The worst thing… I would really love it if I could clone myself 4 times because there is just never enough time and energy. You have to deal with the fact that it can’t all be perfect even though you could make it perfect if you weren’t doing anything else. You can only do your best with the resources you have. In corporate companies, you have marketing departments, HR departments, legal departments. As an entrepreneur, you’re all of these things, and you still need to eat, sleep and occasionally see your friends.
That is the worst part, but you have to let go of the feeling of guilt. If you exhaust yourself, work 20 hours a day and keel over, your business will keel over – or at least, is more likely to. So kindness to yourself is important and it’s also realising that if I don’t look after myself, I’ll be letting other people down.
Taking a step back now and looking at Style Counsel, what is your proudest moment since you’ve registered your company so far?
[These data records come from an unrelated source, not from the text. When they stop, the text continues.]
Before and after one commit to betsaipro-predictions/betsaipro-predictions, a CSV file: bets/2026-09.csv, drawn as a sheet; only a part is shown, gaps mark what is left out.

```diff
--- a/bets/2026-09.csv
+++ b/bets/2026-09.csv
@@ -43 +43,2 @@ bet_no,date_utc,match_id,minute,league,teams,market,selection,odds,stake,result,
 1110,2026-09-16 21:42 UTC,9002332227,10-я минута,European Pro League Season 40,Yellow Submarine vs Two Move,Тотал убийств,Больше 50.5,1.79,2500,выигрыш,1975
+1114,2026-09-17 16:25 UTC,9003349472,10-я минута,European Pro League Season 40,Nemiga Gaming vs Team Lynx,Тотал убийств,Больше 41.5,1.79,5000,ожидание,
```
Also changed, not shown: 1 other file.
Proudest moment? I would say that proudest moment was when we got our first investors through. When you’re fundraising, before you have a product out, it is insanely hard because you’re saying I’m really smart and my team is really smart and we’ve got this great plan. Give us some money and we’ll return it ten times over, but you don’t have anything for people to see so it’s a leap of faith! Some people have a rich uncle. I have not yet located that rich uncle, so I’m still looking!
I’m sure you’ve been analysing your family tree
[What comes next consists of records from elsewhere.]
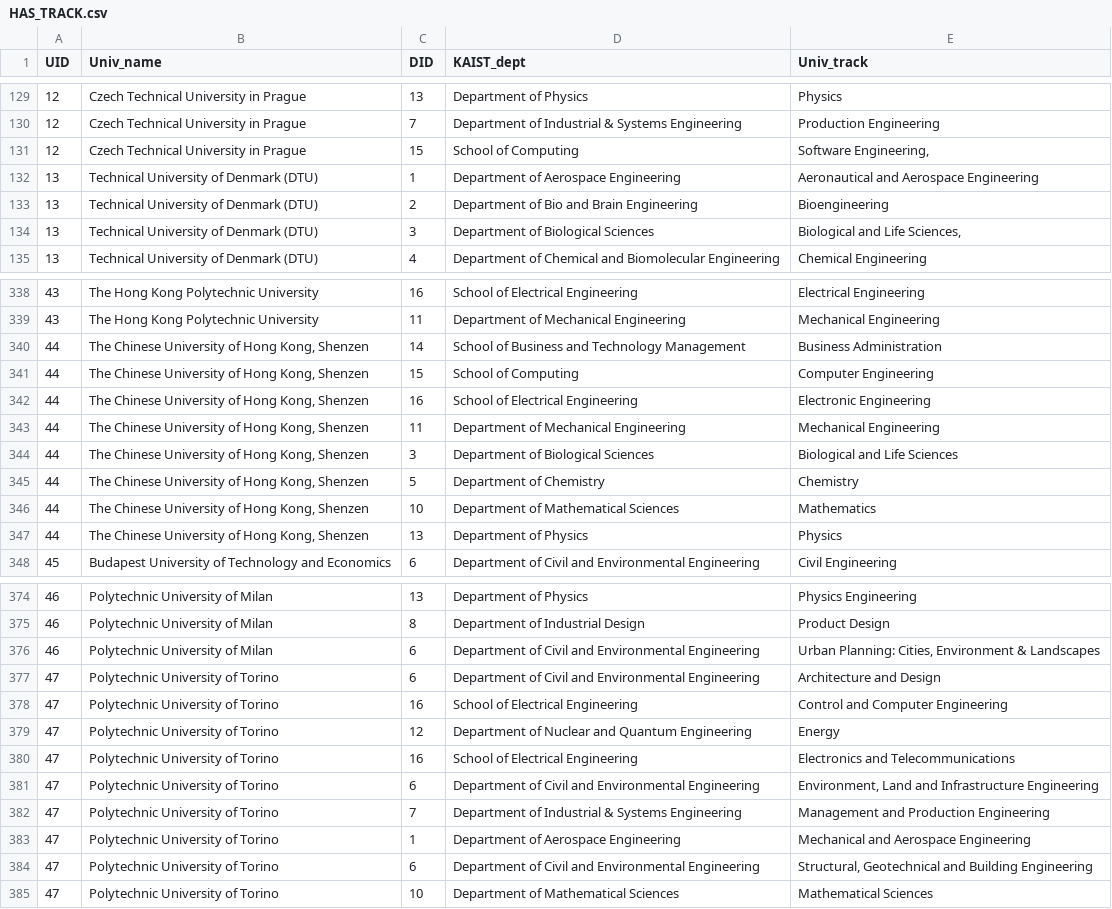
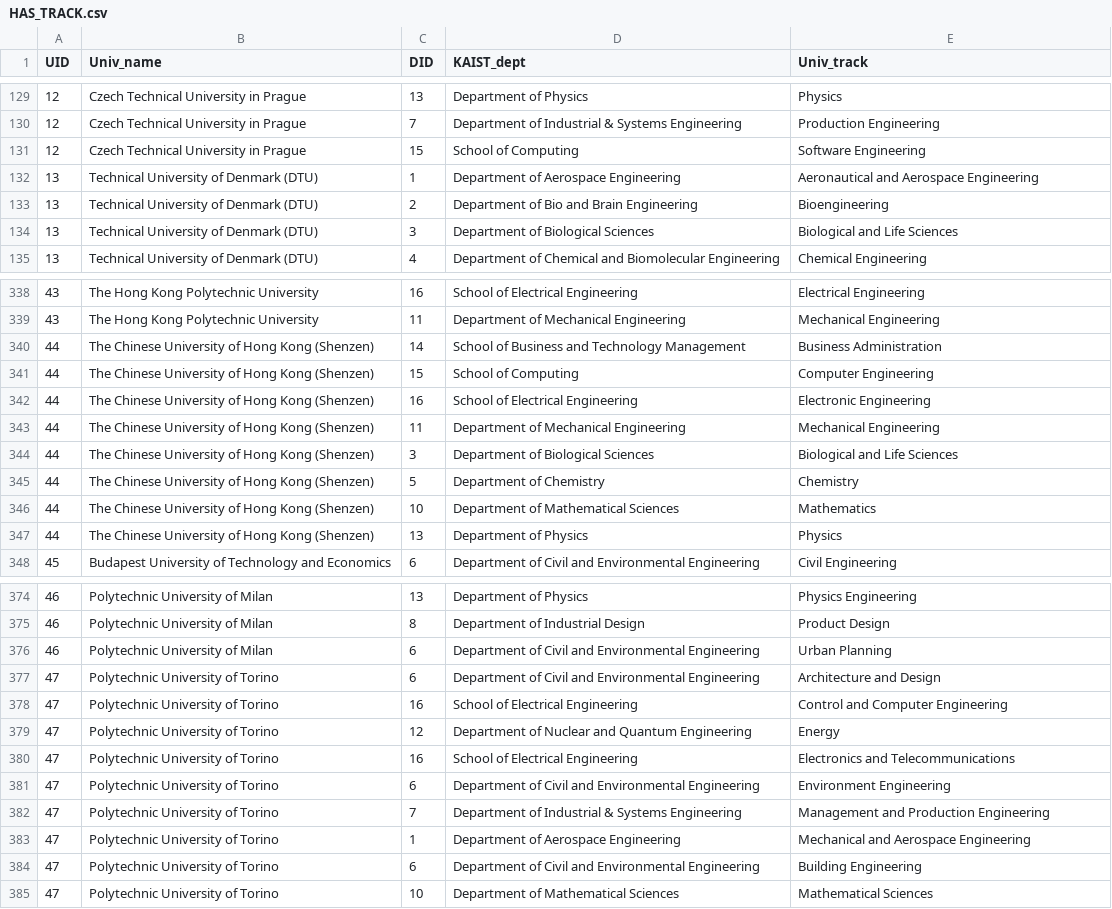
Before and after one commit to hy2850/CS360-HOEP-Project, a CSV file: csv_data/HAS_TRACK.csv, drawn as a sheet; only a part is shown, gaps mark what is left out; the diff covers the shown part only.

Commit message:
CSV Base data modification
Removed commas from CSV base data, as SQL CSV import query uses comma delimited format

```diff
--- a/csv_data/HAS_TRACK.csv
+++ b/csv_data/HAS_TRACK.csv
@@ -130,6 +130,6 @@ UID,Univ_name,DID,KAIST_dept,Univ_track
 12,Czech Technical University in Prague,7,Department of Industrial & Systems Engineering,Production Engineering
-12,Czech Technical University in Prague,15,School of Computing,"Software Engineering,"
+12,Czech Technical University in Prague,15,School of Computing,Software Engineering
 13,Technical University of Denmark (DTU),1,Department of Aerospace Engineering,Aeronautical and Aerospace Engineering
 13,Technical University of Denmark (DTU),2,Department of Bio and Brain Engineering,Bioengineering
-13,Technical University of Denmark (DTU),3,Department of Biological Sciences,"Biological and Life Sciences,"
+13,Technical University of Denmark (DTU),3,Department of Biological Sciences,Biological and Life Sciences
 13,Technical University of Denmark (DTU),4,Department of Chemical and Biomolecular Engineering,Chemical Engineering
@@ -339,10 +339,10 @@ UID,Univ_name,DID,KAIST_dept,Univ_track
 43,The Hong Kong Polytechnic University,11,Department of Mechanical Engineering,Mechanical Engineering
-44,"The Chinese University of Hong Kong, Shenzen",14,School of Business and Technology Management,Business Administration
-44,"The Chinese University of Hong Kong, Shenzen",15,School of Computing,Computer Engineering
-44,"The Chinese University of Hong Kong, Shenzen",16,School of Electrical Engineering,Electronic Engineering
-44,"The Chinese University of Hong Kong, Shenzen",11,Department of Mechanical Engineering,Mechanical Engineering
-44,"The Chinese University of Hong Kong, Shenzen",3,Department of Biological Sciences,Biological and Life Sciences
-44,"The Chinese University of Hong Kong, Shenzen",5,Department of Chemistry,Chemistry
-44,"The Chinese University of Hong Kong, Shenzen",10,Department of Mathematical Sciences,Mathematics
-44,"The Chinese University of Hong Kong, Shenzen",13,Department of Physics,Physics
+44,The Chinese University of Hong Kong (Shenzen),14,School of Business and Technology Management,Business Administration
+44,The Chinese University of Hong Kong (Shenzen),15,School of Computing,Computer Engineering
+44,The Chinese University of Hong Kong (Shenzen),16,School of Electrical Engineering,Electronic Engineering
+44,The Chinese University of Hong Kong (Shenzen),11,Department of Mechanical Engineering,Mechanical Engineering
+44,The Chinese University of Hong Kong (Shenzen),3,Department of Biological Sciences,Biological and Life Sciences
+44,The Chinese University of Hong Kong (Shenzen),5,Department of Chemistry,Chemistry
+44,The Chinese University of Hong Kong (Shenzen),10,Department of Mathematical Sciences,Mathematics
+44,The Chinese University of Hong Kong (Shenzen),13,Department of Physics,Physics
 45,Budapest University of Technology and Economics,6,Department of Civil and Environmental Engineering,Civil Engineering
@@ -375,3 +375,3 @@ UID,Univ_name,DID,KAIST_dept,Univ_track
 46,Polytechnic University of Milan,8,Department of Industrial Design,Product Design
-46,Polytechnic University of Milan,6,Department of Civil and Environmental Engineering,"Urban Planning: Cities, Environment & Landscapes"
+46,Polytechnic University of Milan,6,Department of Civil and Environmental Engineering,Urban Planning
 47,Polytechnic University of Torino,6,Department of Civil and Environmental Engineering,Architecture and Design
@@ -380,6 +380,6 @@ UID,Univ_name,DID,KAIST_dept,Univ_track
 47,Polytechnic University of Torino,16,School of Electrical Engineering,Electronics and Telecommunications
-47,Polytechnic University of Torino,6,Department of Civil and Environmental Engineering,"Environment, Land and Infrastructure Engineering"
+47,Polytechnic University of Torino,6,Department of Civil and Environmental Engineering,Environment Engineering
 47,Polytechnic University of Torino,7,Department of Industrial & Systems Engineering,Management and Production Engineering
 47,Polytechnic University of Torino,1,Department of Aerospace Engineering,Mechanical and Aerospace Engineering
-47,Polytechnic University of Torino,6,Department of Civil and Environmental Engineering,"Structural, Geotechnical and Building Engineering"
+47,Polytechnic University of Torino,6,Department of Civil and Environmental Engineering,Building Engineering
 47,Polytechnic University of Torino,10,Department of Mathematical Sciences,Mathematical Sciences
```
Also changed, not shown: 9 edited cells elsewhere in this file, csv_data/REGION.csv, csv_data/UNIVERSITY.csv, 1 other file.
I’m hoping he might be five times removed and if he reads your blog then please tell him to get in touch because we’re here ready to receive!
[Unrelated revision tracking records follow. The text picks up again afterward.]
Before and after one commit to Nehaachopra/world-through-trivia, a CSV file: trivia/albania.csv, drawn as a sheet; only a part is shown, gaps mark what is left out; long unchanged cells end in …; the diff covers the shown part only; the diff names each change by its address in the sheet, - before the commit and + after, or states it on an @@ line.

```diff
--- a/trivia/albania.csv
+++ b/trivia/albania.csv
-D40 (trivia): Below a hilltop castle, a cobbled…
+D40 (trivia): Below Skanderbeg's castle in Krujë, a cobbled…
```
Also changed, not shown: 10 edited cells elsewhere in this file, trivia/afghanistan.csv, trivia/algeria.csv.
We’ll forward the message! So that was looking at your past achievements, but what about the future? What are the next steps for Style Counsel?
Well, our product, the app, is coming out in Beta in 3 weeks!
That will still be a very small group of people testing it out because there will inevitably be lots of bugs. Once we erase all those bugs, we are going to have the app available for the public in October/November. Then we will be working with people actually using it which is really exciting!
What will be interesting is seeing what people really like and what they don’t and letting the consumer lead the conversation rather than us saying that we know what they want and forcing them to like it.
That’s is really exciting. Congratulations! So this is my last big question. You’re in this interesting area where fashion and tech are starting to fuse, but I would say it’s still very much in its early days.
So where do you think this industry is heading?
I think it will become absolutely merged, but not the way that consumers will see it. For example, this dress I’m wearing, I don’t want it to start lighting up.
Or start measuring your heart rate!
Exactly. I mean, there are things that are going to be technologically enabled, but they are specific areas, like sportswear. But if I’m going on a date, I want a dress and shoes that make me taller, but are comfortable and are on trend. You know, that’s the stuff that isn’t going to change.
Obviously the way things are made. That’s changing. We as consumers just think ‘oh it’s nice, I like it’. So there is a lot of innovation in the background and even more so in analytics and big data, and how consumer behaviour is being monitored and analysed in order to inform what the designers are making and what the buyers are putting on their sites.
Analytics is the kind of thing that is really going to drive retail. How they use information and how they analyse information and then make the things we want. The ones that do it right, will make money. The ones that don’t will go out of business.
Style Counsel can now be purchased on the Apple App store.